Everything has its meaning, its time, and its place. The concept of fear is good in the initial stages. It is for beginners, those in whom our ancestral fallen nature lives on. The beginner whose sensibility has not yet been refined is held back from evil by fear, and fear is essential since we are men of flesh and blood and earth-bound. But that is a stage, a low level of a relationship with the divine. We think in terms of a business deal in order to win paradise or escape hell.
But if we examine the matter more closely, we see that it is governed by self-interest. That’s not something that appeals to me. When someone progresses and enters into the love of God, what need does he have for fear? Whatever he does, he does out of love, and that is of infinitely greater value. For someone to become good out of fear of God and not out of love is not of such a value.

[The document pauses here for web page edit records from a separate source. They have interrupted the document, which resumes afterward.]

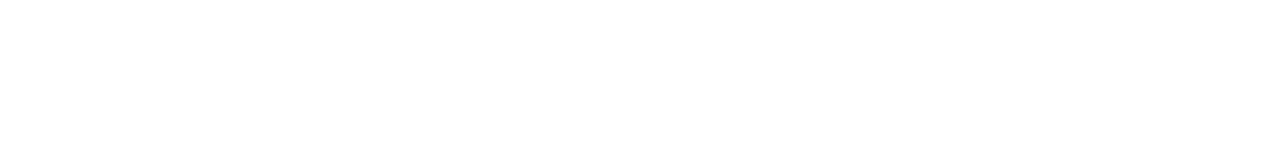
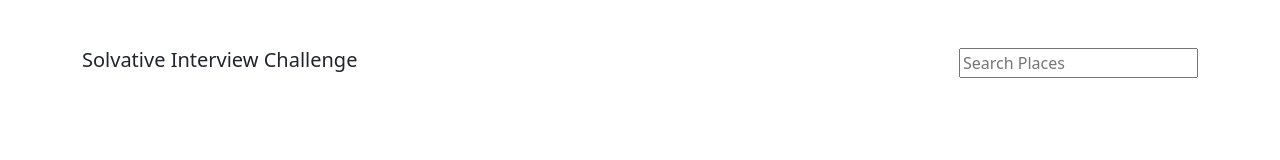
Before and after one commit to PriyanshiArya/SolvativeTask, a plain HTML site: page index.html in a window 1280 px wide. Drawn offline with nearby package versions, Linux system fonts and the light colour scheme.

Commit message:
added header

```diff
--- a/index.html
+++ b/index.html
@@ -3,10 +3,20 @@
   <head>
     <meta charset="utf-8">
     <meta name="viewport" content="width=device-width, initial-scale=1">
-    <title>Bootstrap demo</title>
+    <title>Challenge</title>
     <link href="https://cdn.jsdelivr.net/npm/bootstrap@5.2.3/dist/css/bootstrap.min.css" rel="stylesheet" integrity="sha384-rbsA2VBKQhggwzxH7pPCaAqO46MgnOM80zW1RWuH61DGLwZJEdK2Kadq2F9CUG65" crossorigin="anonymous">
   </head>
   <body>
+    <div class="container mt-5">
+        <div class="row">
+            <div class="col-sm-6">
+                <h5>Solvative Interview Challenge</h5>
+            </div>
+            <div class="col-sm-6 text-end">
+                <input type="search" placeholder="Search Places">
+            </div>
+        </div>
+    </div>
   </body>
   <script src="https://cdn.jsdelivr.net/npm/bootstrap@5.2.3/dist/js/bootstrap.bundle.min.js" integrity="sha384-kenU1KFdBIe4zVF0s0G1M5b4hcpxyD9F7jL+jjXkk+Q2h455rYXK/7HAuoJl+0I4" crossorigin="anonymous"></script>
 
```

As we progress, the Gospel leads us to understand that Christ is joy and truth, that Christ is paradise. St. John the Evangelist says there is no fear in love, but perfect love casts out fear, because fear involves torment. The person who fears is not perfected in love. As we exert ourselves out of fear, we gradually enter into the love of God. Then the torment of hell, fear, and death all disappear. We are interested only in the love of God. We do everything for this love, as the Bridegroom does for the Bride.

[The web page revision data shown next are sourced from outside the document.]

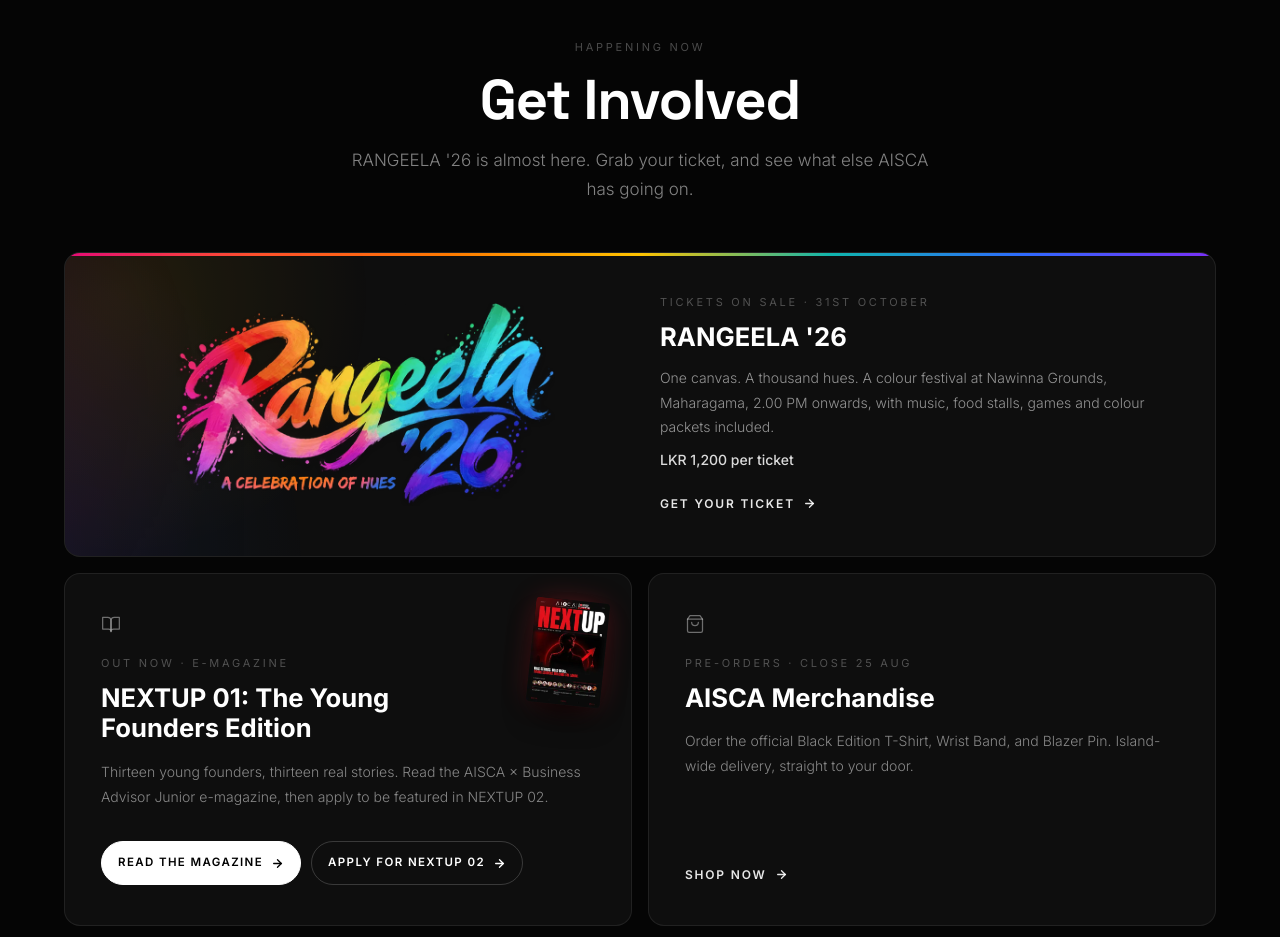
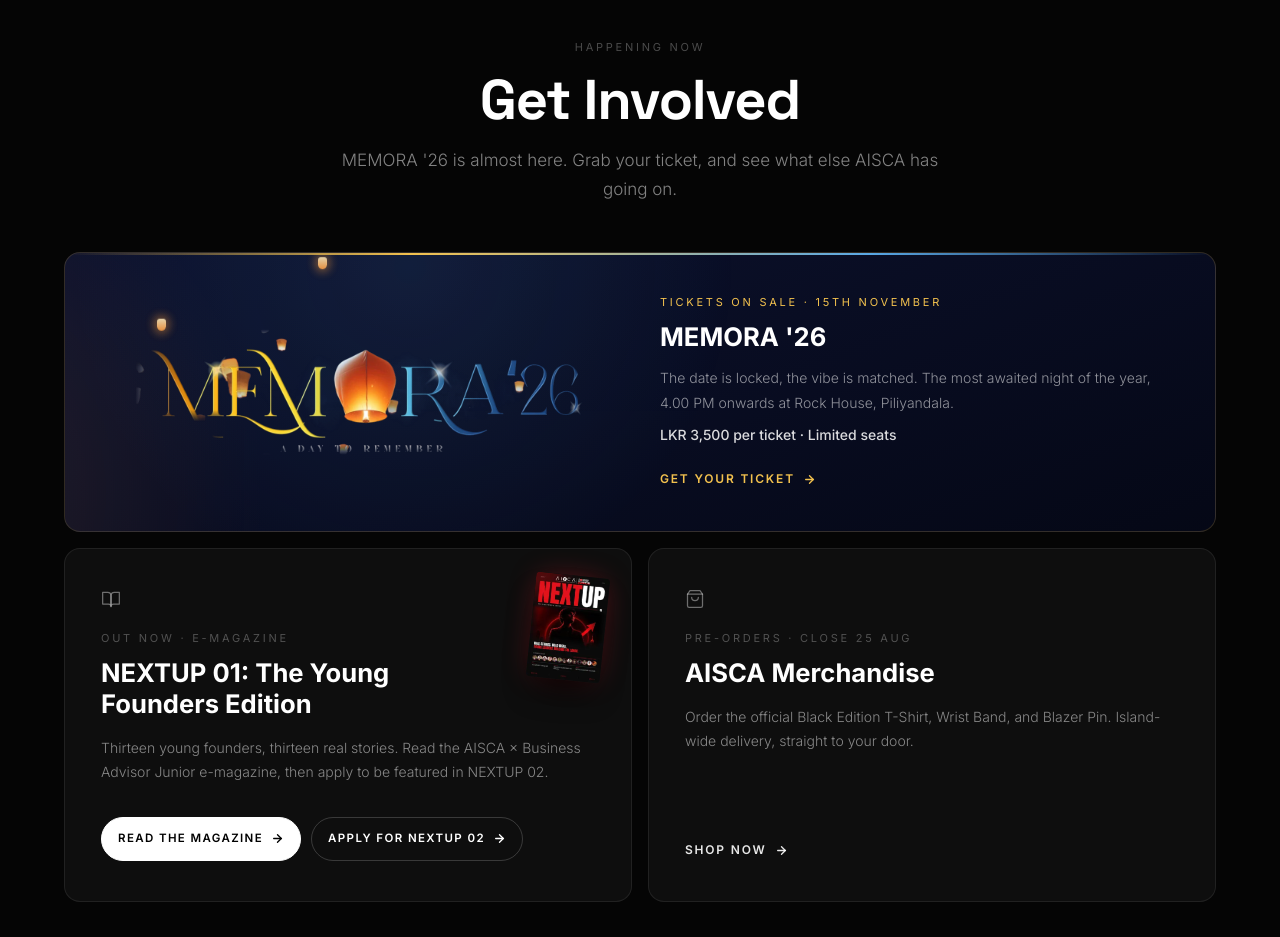
Before and after one commit to nextelai25-cloud/aisca-web, a Next.js app: page / in a window 1280 px wide. Shown: the part 860-1797 px from the top of the page. Built offline with nearby package versions, Linux system fonts and the light colour scheme; no server answers.

Commit message:
MEMORA 26: aisca.lk/memora26 ticketing page

```diff
--- a/src/components/sections/SpotlightSection.tsx
+++ b/src/components/sections/SpotlightSection.tsx
@@ -1,11 +1,10 @@
 'use client';
 
-import { useEffect, useState } from 'react';
 import Link from 'next/link';
 import { motion } from 'framer-motion';
 import { Container } from '@/components/layout/Container';
 import { SectionWrapper } from '@/components/layout/SectionWrapper';
-import { RANGEELA, PRICING, currentPrice, isEarlyBird } from '@/lib/rangeela';
+import { MEMORA, lkr } from '@/lib/memora';
 
 const ease = [0.22, 1, 0.36, 1] as const;
 
@@ -59,19 +58,6 @@ const CARDS: Card[] = [
 ];
 
 export default function SpotlightSection() {
-  // The homepage is prerendered, so the live ticket price is worked out in the
-  // browser. Until then it shows the standard price rather than a wrong one.
-  const [mounted, setMounted] = useState(false);
-  // Live price set by the chairman in the admin dashboard.
-  const [live, setLive] = useState<{ standard: number; gate: number } | null>(null);
-  useEffect(() => {
-    setMounted(true);
-    fetch('/api/rangeela/price', { cache: 'no-store' }).then((r) => (r.ok ? r.json() : null))
-      .then((d) => { if (d && d.standard > 0) setLive({ standard: d.standard, gate: d.gate }); }).catch(() => {});
-  }, []);
-  const early = mounted && isEarlyBird();
-  const price = mounted ? currentPrice(Date.now(), live ?? undefined) : (live?.standard ?? PRICING.standard);
-
   return (
     <SectionWrapper id="spotlight" spacing="compact" background="primary" className="border-y border-white/[0.04]">
       <Container>
@@ -79,11 +65,11 @@ export default function SpotlightSection() {
           <span className="section-eyebrow">Happening Now</span>
           <h2 className="section-title">Get Involved</h2>
           <p className="section-subtitle">
-            RANGEELA &apos;26 is almost here. Grab your ticket, and see what else AISCA has going on.
+            MEMORA &apos;26 is almost here. Grab your ticket, and see what else AISCA has going on.
           </p>
         </div>
 
-        {/* Featured: RANGEELA '26 */}
+        {/* Featured: MEMORA '26 */}
         <motion.div
           initial={{ opacity: 0, y: 30 }}
           whileInView={{ opacity: 1, y: 0 }}
@@ -91,26 +77,29 @@ export default function SpotlightSection() {
           transition={{ duration: 0.8, ease }}
           style={{ marginBottom: '16px' }}
         >
-          <Link href="/rangeela26" className="spotlight-card rangeela-card">
-            <div className="rangeela-glow" aria-hidden />
-            <div className="rangeela-inner">
-              <div className="rangeela-logo">
-                <img src="/rangeela/logo.webp" alt="RANGEELA '26 A Celebration of Hues" />
+          <Link href="/memora26" className="spotlight-card memora-card">
+            <div className="memora-glow" aria-hidden />
+            <div className="memora-lanterns" aria-hidden>
+              {[8, 22, 71, 86, 93].map((x, i) => <span key={x} style={{ left: `${x}%`, animationDelay: `${-i * 3.1}s`, animationDuration: `${14 + i * 2}s` }} />)}
+            </div>
+            <div className="memora-inner">
+              <div className="memora-logo">
+                <img src="/memora/logo-band.webp" alt="MEMORA '26 A Day to Remember" />
               </div>
-              <div className="rangeela-copy">
-                <span className="section-eyebrow" style={{ textAlign: 'left', marginBottom: '10px' }}>
-                  {early ? `Early bird until ${PRICING.earlyBirdEndsLabel}` : `Tickets on sale · ${RANGEELA.dateShort}`}
+              <div className="memora-copy">
+                <span className="section-eyebrow" style={{ textAlign: 'left', marginBottom: '10px', color: '#F2C14E' }}>
+                  Tickets on sale · {MEMORA.dateShort}
                 </span>
                 <div style={{ fontSize: '1.6rem', fontWeight: 700, color: '#ffffff', marginBottom: '14px', lineHeight: 1.2 }}>
-                  RANGEELA &apos;26
+                  MEMORA &apos;26
                 </div>
                 <div style={{ fontSize: '0.875rem', color: 'rgba(255,255,255,0.55)', lineHeight: 1.75, fontWeight: 300, marginBottom: '8px' }}>
-                  One canvas. A thousand hues. A colour festival at {RANGEELA.venue}, {RANGEELA.timeLabel}, with music, food stalls, games and colour packets included.
+                  The date is locked, the vibe is matched. The most awaited night of the year, {MEMORA.timeLabel} at {MEMORA.venue}.
                 </div>
                 <div style={{ fontSize: '0.875rem', color: 'rgba(255,255,255,0.85)', fontWeight: 500 }}>
-                  LKR {price.toLocaleString()} per ticket{early ? ', early bird' : ''}
+                  {lkr(MEMORA.price)} per ticket · Limited seats
                 </div>
-                <div style={{ fontSize: '12px', letterSpacing: '0.15em', textTransform: 'uppercase', color: 'rgba(255,255,255,0.9)', fontWeight: 600, paddingTop: '22px', display: 'inline-flex', alignItems: 'center', gap: '8px' }}>
+                <div style={{ fontSize: '12px', letterSpacing: '0.15em', textTransform: 'uppercase', color: '#F2C14E', fontWeight: 600, paddingTop: '22px', display: 'inline-flex', alignItems: 'center', gap: '8px' }}>
                   Get your ticket <Arrow />
                 </div>
               </div>
@@ -213,13 +202,18 @@ export default function SpotlightSection() {
         @media (max-width: 480px) { .nextup-cover { width: 58px; top: 22px; right: 20px; } .nextup-title, .nextup-eyebrow { padding-right: 64px; } .nextup-title { font-size: 1.35rem !important; } }
         .spotlight-card { transition: border-color 0.3s ease, background 0.3s ease; }
         .spotlight-card:hover { border-color: rgba(255,255,255,0.18); background: rgba(255,255,255,0.055); }
-        .rangeela-card { position: relative; overflow: hidden; display: block; text-decoration: none; border-radius: 16px; background: rgba(255,255,255,0.04); border: 1px solid rgba(255,255,255,0.08); }
-        .rangeela-card::before { content: ''; position: absolute; left: 0; right: 0; top: 0; height: 3px; background: linear-gradient(90deg, #E6007E, #FF4D2E, #FF7A00, #FFC300, #0FB5AE, #2F6BFF, #7B2FF7); }
-        .rangeela-glow { position: absolute; inset: -40%; background: radial-gradient(circle at 20% 50%, rgba(230,0,126,0.16), transparent 40%), radial-gradient(circle at 45% 30%, rgba(255,195,0,0.10), transparent 35%), radial-gradient(circle at 30% 80%, rgba(47,107,255,0.14), transparent 40%); pointer-events: none; transition: opacity .4s ease; opacity: .8; }
-        .rangeela-card:hover .rangeela-glow { opacity: 1; }
-        .rangeela-inner { position: relative; display: grid; grid-template-columns: 1fr; gap: 24px; padding: 36px 32px; align-items: center; }
-        .rangeela-logo img { width: 100%; max-width: 380px; height: auto; display: block; margin: 0 auto; }
-        @media (min-width: 768px) { .rangeela-inner { grid-template-columns: 1fr 1fr; gap: 40px; padding: 40px 44px; } }
+        .memora-card { position: relative; overflow: hidden; display: block; text-decoration: none; border-radius: 16px; background: linear-gradient(160deg, rgba(14,20,52,0.9), rgba(5,8,23,0.95)); border: 1px solid rgba(242,193,78,0.18); }
+        .memora-card:hover { border-color: rgba(242,193,78,0.4); }
+        .memora-card::before { content: ''; position: absolute; left: 0; right: 0; top: 0; height: 2px; background: linear-gradient(90deg, transparent, #F2C14E 30%, #5AA9E6 70%, transparent); z-index: 1; }
+        .memora-glow { position: absolute; inset: -40%; background: radial-gradient(circle at 25% 70%, rgba(255,150,50,0.16), transparent 40%), radial-gradient(circle at 70% 25%, rgba(90,169,230,0.12), transparent 38%); pointer-events: none; transition: opacity .4s ease; opacity: .8; }
+        .memora-card:hover .memora-glow { opacity: 1; }
+        .memora-lanterns { position: absolute; inset: 0; pointer-events: none; overflow: hidden; }
+        .memora-lanterns span { position: absolute; bottom: -20px; width: 9px; height: 12px; border-radius: 3px 3px 5px 5px; background: linear-gradient(180deg, #FFE9B8, #FF9F43); box-shadow: 0 0 10px 3px rgba(255,160,60,0.5); animation: memora-rise linear infinite; opacity: 0; }
+        @keyframes memora-rise { 0% { transform: translateY(0); opacity: 0; } 15% { opacity: .9; } 85% { opacity: .9; } 100% { transform: translateY(-460px); opacity: 0; } }
+        @media (prefers-reduced-motion: reduce) { .memora-lanterns { display: none; } }
+        .memora-inner { position: relative; display: grid; grid-template-columns: 1fr; gap: 24px; padding: 36px 32px; align-items: center; }
+        .memora-logo img { width: 100%; max-width: 460px; height: auto; display: block; margin: 0 auto; -webkit-mask-image: radial-gradient(ellipse 72% 70% at 50% 50%, #000 55%, transparent 100%); mask-image: radial-gradient(ellipse 72% 70% at 50% 50%, #000 55%, transparent 100%); }
+        @media (min-width: 768px) { .memora-inner { grid-template-columns: 1fr 1fr; gap: 40px; padding: 40px 44px; } }
       `}</style>
     </SectionWrapper>
   );
```
Also changed, not shown: public/memora/logo-band.webp (added).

That’s the end of the quote from St. Porphyrios.
So we are told that fear and hell are tools, tools to help moral beginners, tools that spur us in the right direction when our hearts are very dark and turned away from God. However, they are tools that lead us to love, tools that are laid aside when we turn away from our own darkness and towards God’s light as we repent. Perhaps those of us who have come to love God but are still tormented by a fear of punishment, perhaps what we need to do is just let go. What may have served a useful role in our spiritual life at one point is no longer useful. In fact, it’s getting in the way. It’s time to grow up in God, to love our heavenly Father just because he loves us.
Here is a story that I think might be helpful. When I was in high school and college, I hated writing. It’s kind of ironic, because I went on to make my living teaching writing, but nonetheless this is true. In my mind, I associated writing with red marks telling me everything I had done wrong and seeming to ignore what I was actually trying to say. Now, red marks correcting spelling and punctuation may indeed serve a useful purpose in helping someone learn to write well, but there comes a point when one has to overcome the fear of making a mistake by the desire to communicate. This overcoming did not happen to me until I was in graduate school. The best marks I ever got in my undergraduate writing courses were C-minuses. I hated writing. It was a mine-field to me. I wrote to avoid mistakes rather than to say something.
But then in graduate school, things changed. For one, I was allowed to use an editor, and I was allowed to hire a typist. Alas, personal computers were still a decade away. The professors were interested in what I had to say. Suddenly, I was writing A papers. I was writing to say something, not to avoid mistakes. I think a similar transition has to happen in our relationship with God. Sooner or later, we just have to shed the fear of making mistakes and just love God because he loves us.